┌────────
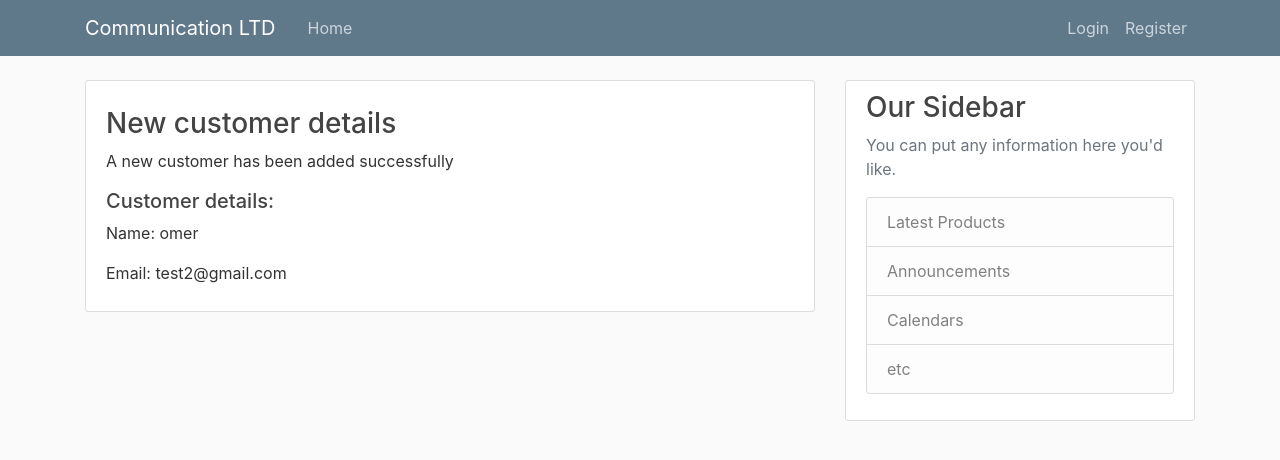
After one commit to OmerZo/Communication_LTD, a Django app: page /customer/ in a window 1280 px wide. The commit adds this page. Shown: the top 460 px of the page. Run offline with Django 3.2, Linux system fonts and the light colour scheme; data comes from the database, SQL or seed files in the repository; both versions use the stored data as it was after the commit; some libraries are stand-ins or nearby versions.

Commit message:
Add customer.

```diff
--- a/Communication_LTD/urls.py
+++ b/Communication_LTD/urls.py
@@ -24,6 +24,8 @@ urlpatterns = [
     path('admin/', admin.site.urls),
     path('register/', user_views.register, name='register'),
     path('profile/', user_views.profile, name='profile'),
+    path('create/', user_views.customer_create_view, name='customer_create'),
+    path('customer/', user_views.customer_detail_view, name='customer'),
     path('login/', auth_views.LoginView.as_view(template_name='users/login.html'), name='login'),
     path('logout/', auth_views.LogoutView.as_view(template_name='users/logout.html'), name='logout'),
     path('password-change/',
--- a/products/templates/products/base.html
+++ b/products/templates/products/base.html
@@ -34,6 +34,7 @@
             <div class="navbar-nav">
                 {% if user.is_authenticated %}
                 <a class="nav-item nav-link" href="{% url 'password_change' %}">Change password</a>
+                <a class="nav-item nav-link" href="{% url 'customer_create' %}">Add customer</a>
                 <a class="nav-item nav-link" href="{% url 'profile' %}">Profile</a>
                 <a class="nav-item nav-link" href="{% url 'logout' %}">Logout</a>
                 {% else %}
--- a/users/forms.py
+++ b/users/forms.py
@@ -1,18 +1,18 @@
 from django import forms
 from django.contrib.auth.models import User
-from .models import Profile
+from .models import Profile, Customer
 from django.contrib.auth.forms import UserCreationForm
+from django.forms import ModelForm
 
-DATA_PLAN_CHOICES =(
+DATA_PLAN_CHOICES = (
     ("1", "Ultimate  100$/m"),
     ("2", "Regular 50$/m"),
     ("3", "Free 0$/m"),
-    )
+)
 
 
 class UserRegisterForm(UserCreationForm):
     email = forms.EmailField()
-
 
     class Meta:
         model = User
@@ -21,9 +21,14 @@ class UserRegisterForm(UserCreationForm):
 
 class ProfileForm(forms.ModelForm):
     credit_card = forms.IntegerField()
-    data_plan = forms.ChoiceField(choices = DATA_PLAN_CHOICES)
-
+    data_plan = forms.ChoiceField(choices=DATA_PLAN_CHOICES)
 
     class Meta:
         model = Profile
         fields = ['credit_card', 'data_plan']
+
+
+class CustomerCreateForm(ModelForm):
+    class Meta:
+        model = Customer
+        fields = '__all__'
--- a/users/models.py
+++ b/users/models.py
@@ -16,3 +16,9 @@ class Profile(models.Model):
 
     def __str__(self):
         return f'{self.user.username} Profile'
+
+
+class Customer(models.Model):
+    Name = models.CharField(max_length=100, null=True)
+    Email = models.EmailField(max_length=100, null=True)
+    Phone = models.CharField(max_length=11, null=True)
--- /dev/null
+++ b/users/templates/users/customer_detail.html
@@ -0,0 +1,19 @@
+{% extends "products/base.html" %}
+{% load crispy_forms_tags %}
+{% block content %}
+    <div class="content-section">
+        <form method="POST">
+            {% csrf_token %}
+            <fieldset class="form-group">
+                {{ form|crispy }}
+            </fieldset>
+            <div class="form-group">
+                <h3>New customer details</h3>
+                <p>A new customer has been added successfully</p>
+                <h5>Customer details:</h5>
+                <p>Name: {{ Name }}</p>
+                <p>Email: {{ Email }}</p>
+            </div>
+        </form>
+    </div>
+{% endblock content %}
--- a/users/views.py
+++ b/users/views.py
@@ -1,8 +1,8 @@
 from django.shortcuts import render, redirect
 from django.contrib import messages
 from django.contrib.auth.decorators import login_required
-from .forms import UserRegisterForm, ProfileForm
-from .models import Profile
+from .forms import UserRegisterForm, ProfileForm, CustomerCreateForm
+from .models import Profile, Customer
 
 
 def register(request):
@@ -23,8 +23,31 @@ def register(request):
     else:
         user_form = UserRegisterForm()
         profile_form = ProfileForm()
-    return render(request, 'users/register.html', {'user_form': user_form, 'profile_form':profile_form })
+    return render(request, 'users/register.html', {'user_form': user_form, 'profile_form': profile_form})
+
 
 @login_required
 def profile(requests):
     return render(requests, 'users/profile.html')
+
+
+def customer_create_view(request):
+    form = CustomerCreateForm()
+    if request.method == 'POST':
+        form = CustomerCreateForm(request.POST)
+        if form.is_valid():
+            form.save()
+            return redirect('customer')
+    context = {
+        'form': form
+    }
+    return render(request, "users/customer_create.html", context)
+
+
+def customer_detail_view(request):
+    obj = Customer.objects.filter().order_by('-id')[0]
+    context = {
+        'Name': obj.Name,
+        'Email': obj.Email
+    }
+    return render(request, "users/customer_detail.html", context)
```
Also changed, not shown: users/templates/users/customer_create.html (added, +15 -0 lines), db.sqlite3, users/migrations/0003_auto_20210529_1637.py (added), users/migrations/0004_customer.py (added).
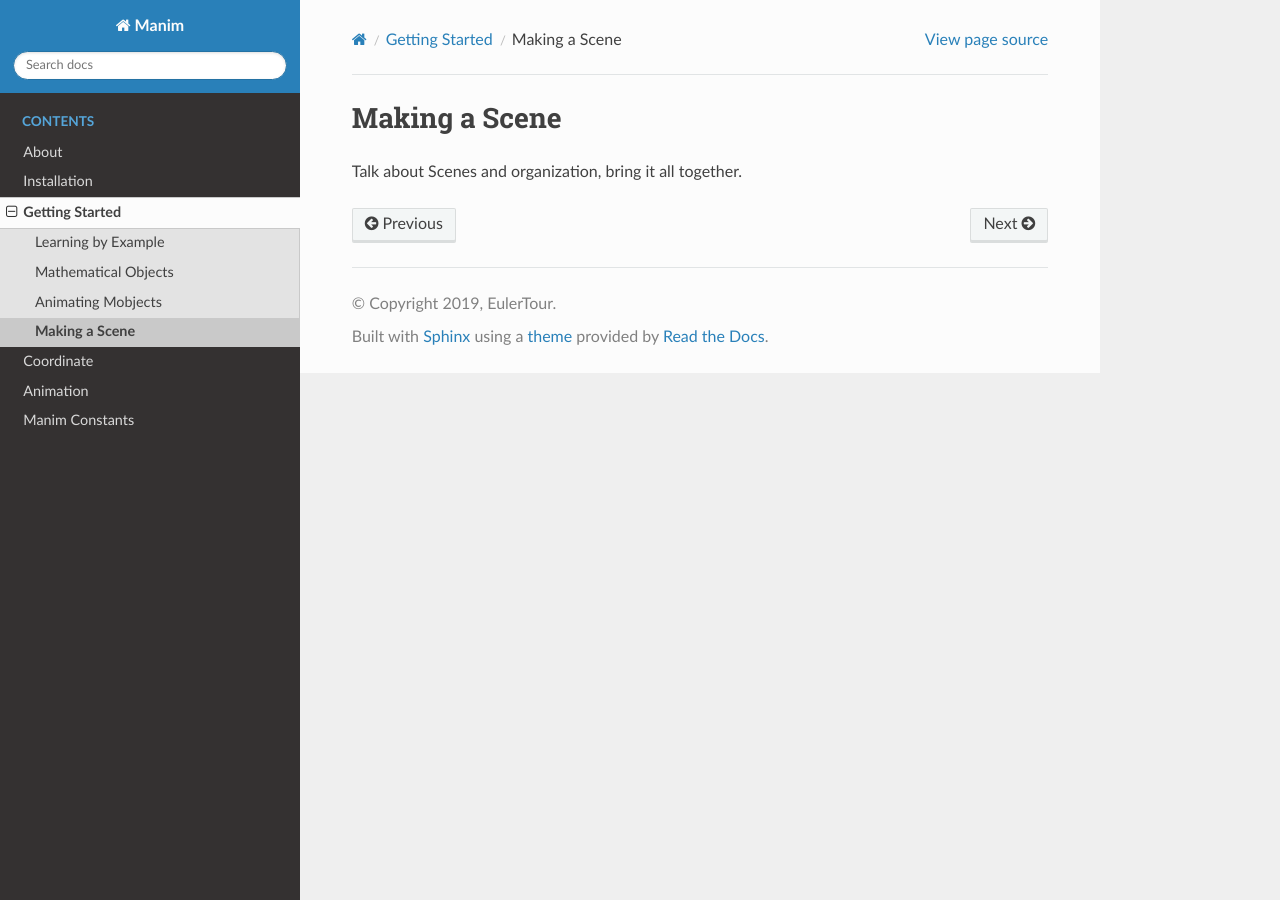
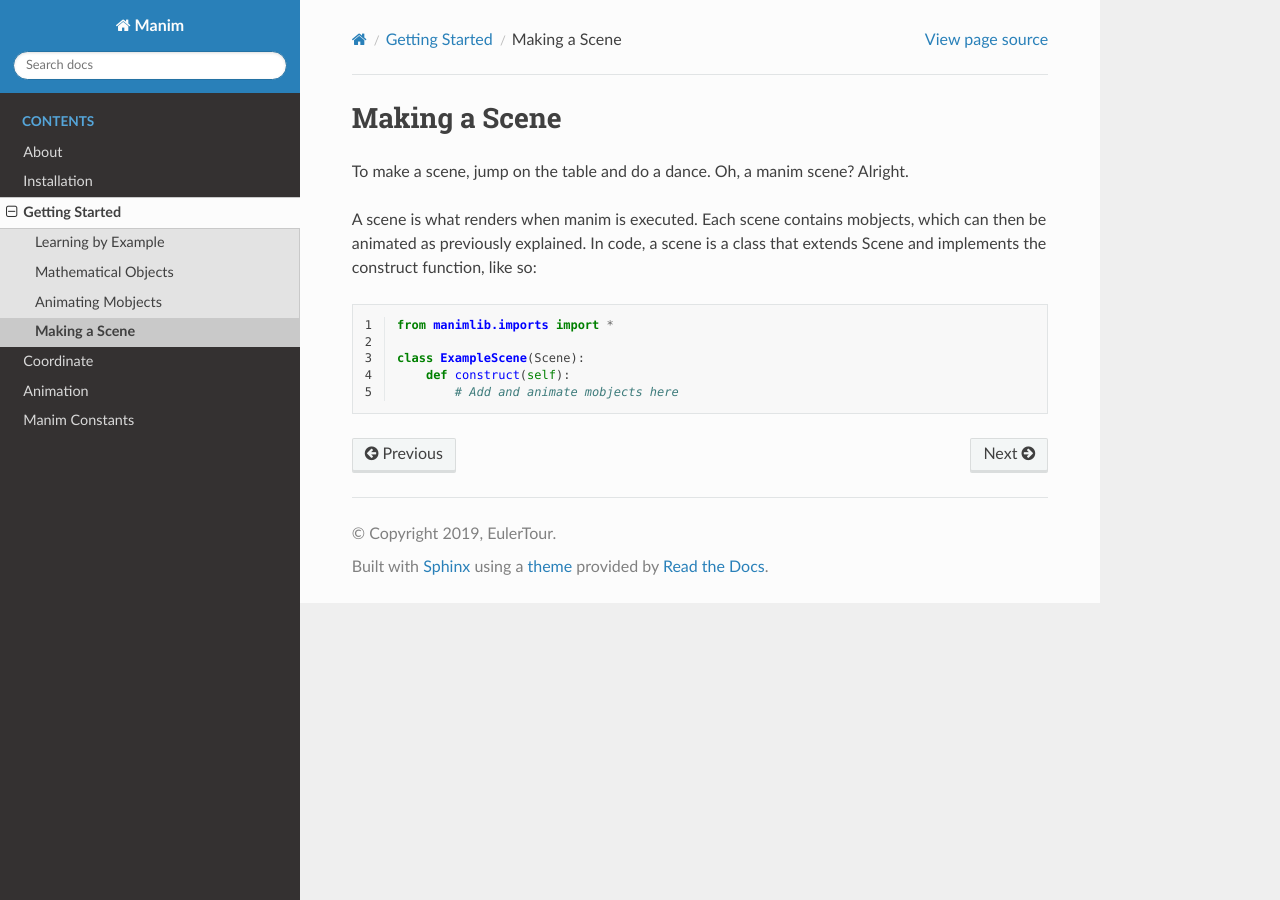
Before and after one commit to loshsteve9/Python-Django, a Sphinx documentation site: the page built from docs/source/getting_started/making_a_scene.rst, in a window 1280 px wide. Built offline with Sphinx 7.4.7 and the Read the Docs theme 2.0.0, drawn with Linux system fonts in a browser that asks for light colours.

Commit message:
Filled out making_a_scene overview

```diff
--- a/docs/source/getting_started/making_a_scene.rst
+++ b/docs/source/getting_started/making_a_scene.rst
@@ -1,4 +1,17 @@
 Making a Scene
 ==============
 
-Talk about Scenes and organization, bring it all together.
+To make a scene, jump on the table and do a dance. Oh, a manim scene? Alright.
+
+A scene is what renders when manim is executed. Each scene contains mobjects, which can then be animated as
+previously explained. In code, a scene is a class that extends Scene and implements the construct
+function, like so:
+
+.. code-block:: python
+   :linenos:
+
+   from manimlib.imports import *
+
+   class ExampleScene(Scene):
+       def construct(self):
+           # Add and animate mobjects here
```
└────────
▸ **About this task**
Repeat each line above exactly. The pictures stay out.

▸ **Task result**
After one commit to OmerZo/Communication_LTD, a Django app: page /customer/ in a window 1280 px wide. The commit adds this page. Shown: the top 460 px of the page. Run offline with Django 3.2, Linux system fonts and the light colour scheme; data comes from the database, SQL or seed files in the repository; both versions use the stored data as it was after the commit; some libraries are stand-ins or nearby versions.

Commit message:
Add customer.

```diff
--- a/Communication_LTD/urls.py
+++ b/Communication_LTD/urls.py
@@ -24,6 +24,8 @@ urlpatterns = [
     path('admin/', admin.site.urls),
     path('register/', user_views.register, name='register'),
     path('profile/', user_views.profile, name='profile'),
+    path('create/', user_views.customer_create_view, name='customer_create'),
+    path('customer/', user_views.customer_detail_view, name='customer'),
     path('login/', auth_views.LoginView.as_view(template_name='users/login.html'), name='login'),
     path('logout/', auth_views.LogoutView.as_view(template_name='users/logout.html'), name='logout'),
     path('password-change/',
--- a/products/templates/products/base.html
+++ b/products/templates/products/base.html
@@ -34,6 +34,7 @@
             <div class="navbar-nav">
                 {% if user.is_authenticated %}
                 <a class="nav-item nav-link" href="{% url 'password_change' %}">Change password</a>
+                <a class="nav-item nav-link" href="{% url 'customer_create' %}">Add customer</a>
                 <a class="nav-item nav-link" href="{% url 'profile' %}">Profile</a>
                 <a class="nav-item nav-link" href="{% url 'logout' %}">Logout</a>
                 {% else %}
--- a/users/forms.py
+++ b/users/forms.py
@@ -1,18 +1,18 @@
 from django import forms
 from django.contrib.auth.models import User
-from .models import Profile
+from .models import Profile, Customer
 from django.contrib.auth.forms import UserCreationForm
+from django.forms import ModelForm
 
-DATA_PLAN_CHOICES =(
+DATA_PLAN_CHOICES = (
     ("1", "Ultimate  100$/m"),
     ("2", "Regular 50$/m"),
     ("3", "Free 0$/m"),
-    )
+)
 
 
 class UserRegisterForm(UserCreationForm):
     email = forms.EmailField()
-
 
     class Meta:
         model = User
@@ -21,9 +21,14 @@ class UserRegisterForm(UserCreationForm):
 
 class ProfileForm(forms.ModelForm):
     credit_card = forms.IntegerField()
-    data_plan = forms.ChoiceField(choices = DATA_PLAN_CHOICES)
-
+    data_plan = forms.ChoiceField(choices=DATA_PLAN_CHOICES)
 
     class Meta:
         model = Profile
         fields = ['credit_card', 'data_plan']
+
+
+class CustomerCreateForm(ModelForm):
+    class Meta:
+        model = Customer
+        fields = '__all__'
--- a/users/models.py
+++ b/users/models.py
@@ -16,3 +16,9 @@ class Profile(models.Model):
 
     def __str__(self):
         return f'{self.user.username} Profile'
+
+
+class Customer(models.Model):
+    Name = models.CharField(max_length=100, null=True)
+    Email = models.EmailField(max_length=100, null=True)
+    Phone = models.CharField(max_length=11, null=True)
--- /dev/null
+++ b/users/templates/users/customer_detail.html
@@ -0,0 +1,19 @@
+{% extends "products/base.html" %}
+{% load crispy_forms_tags %}
+{% block content %}
+    <div class="content-section">
+        <form method="POST">
+            {% csrf_token %}
+            <fieldset class="form-group">
+                {{ form|crispy }}
+            </fieldset>
+            <div class="form-group">
+                <h3>New customer details</h3>
+                <p>A new customer has been added successfully</p>
+                <h5>Customer details:</h5>
+                <p>Name: {{ Name }}</p>
+                <p>Email: {{ Email }}</p>
+            </div>
+        </form>
+    </div>
+{% endblock content %}
--- a/users/views.py
+++ b/users/views.py
@@ -1,8 +1,8 @@
 from django.shortcuts import render, redirect
 from django.contrib import messages
 from django.contrib.auth.decorators import login_required
-from .forms import UserRegisterForm, ProfileForm
-from .models import Profile
+from .forms import UserRegisterForm, ProfileForm, CustomerCreateForm
+from .models import Profile, Customer
 
 
 def register(request):
@@ -23,8 +23,31 @@ def register(request):
     else:
         user_form = UserRegisterForm()
         profile_form = ProfileForm()
-    return render(request, 'users/register.html', {'user_form': user_form, 'profile_form':profile_form })
+    return render(request, 'users/register.html', {'user_form': user_form, 'profile_form': profile_form})
+
 
 @login_required
 def profile(requests):
     return render(requests, 'users/profile.html')
+
+
+def customer_create_view(request):
+    form = CustomerCreateForm()
+    if request.method == 'POST':
+        form = CustomerCreateForm(request.POST)
+        if form.is_valid():
+            form.save()
+            return redirect('customer')
+    context = {
+        'form': form
+    }
+    return render(request, "users/customer_create.html", context)
+
+
+def customer_detail_view(request):
+    obj = Customer.objects.filter().order_by('-id')[0]
+    context = {
+        'Name': obj.Name,
+        'Email': obj.Email
+    }
+    return render(request, "users/customer_detail.html", context)
```
Also changed, not shown: users/templates/users/customer_create.html (added, +15 -0 lines), db.sqlite3, users/migrations/0003_auto_20210529_1637.py (added), users/migrations/0004_customer.py (added).
Before and after one commit to loshsteve9/Python-Django, a Sphinx documentation site: the page built from docs/source/getting_started/making_a_scene.rst, in a window 1280 px wide. Built offline with Sphinx 7.4.7 and the Read the Docs theme 2.0.0, drawn with Linux system fonts in a browser that asks for light colours.

Commit message:
Filled out making_a_scene overview

```diff
--- a/docs/source/getting_started/making_a_scene.rst
+++ b/docs/source/getting_started/making_a_scene.rst
@@ -1,4 +1,17 @@
 Making a Scene
 ==============
 
-Talk about Scenes and organization, bring it all together.
+To make a scene, jump on the table and do a dance. Oh, a manim scene? Alright.
+
+A scene is what renders when manim is executed. Each scene contains mobjects, which can then be animated as
+previously explained. In code, a scene is a class that extends Scene and implements the construct
+function, like so:
+
+.. code-block:: python
+   :linenos:
+
+   from manimlib.imports import *
+
+   class ExampleScene(Scene):
+       def construct(self):
+           # Add and animate mobjects here
```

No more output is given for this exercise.